The Midwestern U.S. city of Milwaukee, Wisconsin, saw a second night of unrest Sunday into early Monday, with police in riot gear confronting a group of people protesting the killing of a black man by police.
The Milwaukee Police Department said that an 18-year-old man was shot during the protests and they used an armored vehicle to take him to a hospital. But there was no repeat of the widespread destruction of property that occurred Saturday, when at least six businesses were torched and destroyed.
Officers ordered people to disperse Sunday and reported having rocks and other objects thrown at them, with four law enforcement personnel injured. The department also said 14 people were arrested.
WATCH: Police Chief Edward Flynn on casualties
Similar protests erupted Saturday night after an officer shot 23-year-old Sylville Smith in the chest and arm after pulling over his car for what authorities described as suspicious behavior.
Flynn told reporters Sunday that Smith ran several meters from his car before the officer, who is also black, fired his gun. The chief said Smith was armed with a gun and pointed it at the officer.
"It was in his hand. He was raising up with it," Flynn said.

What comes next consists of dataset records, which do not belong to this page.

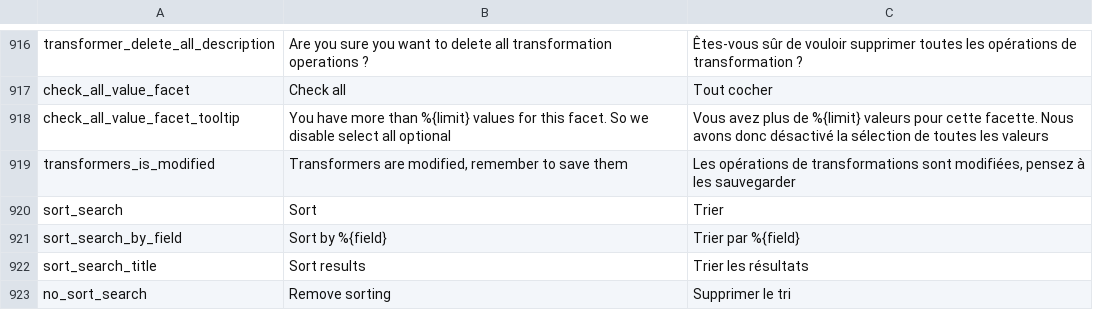
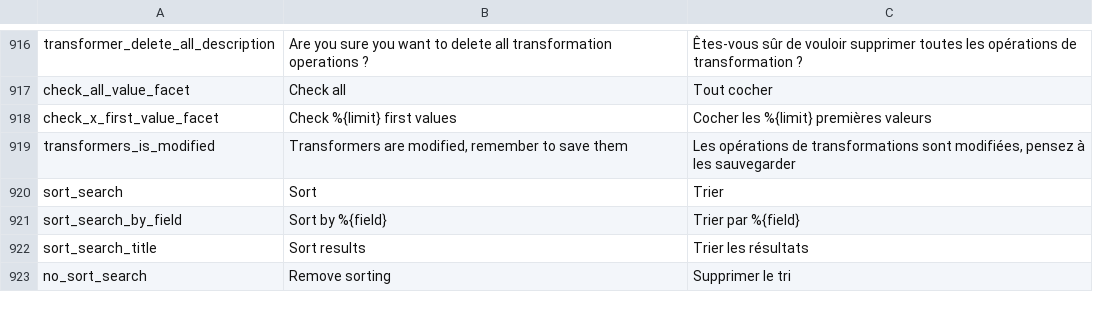
Before and after one commit to Inist-CNRS/lodex, a TSV file: src/app/custom/translations.tsv, drawn as a sheet; only a part is shown, gaps mark what is left out.

Commit message:
Feat: add facet check all max value in config file

```diff
--- a/src/app/custom/translations.tsv
+++ b/src/app/custom/translations.tsv
@@ -917,3 +917,3 @@
 "check_all_value_facet"	"Check all"	"Tout cocher"
-"check_all_value_facet_tooltip"	"You have more than %{limit} values for this facet. So we disable select all optional"	"Vous avez plus de %{limit} valeurs pour cette facette. Nous avons donc désactivé la sélection de toutes les valeurs"
+"check_x_first_value_facet"	"Check %{limit} first values"	"Cocher les %{limit} premières valeurs"
 "transformers_is_modified"	"Transformers are modified, remember to save them"	"Les opérations de transformations sont modifiées, pensez à les sauvegarder"	
```
Also changed, not shown: 14 other files.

Milwaukee Mayor Tom Barrett said that the officer was wearing a body camera during the altercation and that the video will be made public "at the appropriate time." Barrett said a still image from the video "demonstrates, without question, that he had a gun in his hand. And I want our community to know that."
Authorities respond near a burning gas station as dozens of people protest following the fatal shooting of a man in Milwaukee, Aug. 13, 2016.
Wisconsin Governor Scott Walker activated about 125 members of the state's National Guard and placed them on standby in case of further violence, but they were not called in to help Milwaukee police.
Smith's sister, Kimberly Neal, told The Associated Press the family wants prosecutors to file charges against the officer.
Milwaukee's police department was also the subject of protests in 2014 after an officer killed a mentally ill, unarmed black man. Last December, the U.S. Justice Department announced it was conducting a review of the department. The probe's listed objectives include assessing efforts to recruit officers representative of the Milwaukee community, use of force practices, and how officers are trained in conducting traffic stops.
Milwaukee is a city of about 600,000 people. Nearly 40 percent of them African-Americans, who are heavily concentrated on the north side.
Smith's shooting happened in the Sherman Park neighborhood, which is in north Milwaukee. Residents there say the city has been unresponsive to their needs.
Alderman Khalif Rainey, who represents Sherman Park, says Milwaukee's black residents are "tired of living under this oppression."
He said he does not condone violence, "but nobody can deny that there are racial problems here in Milwaukee, Wisconsin, that have to be rectified.''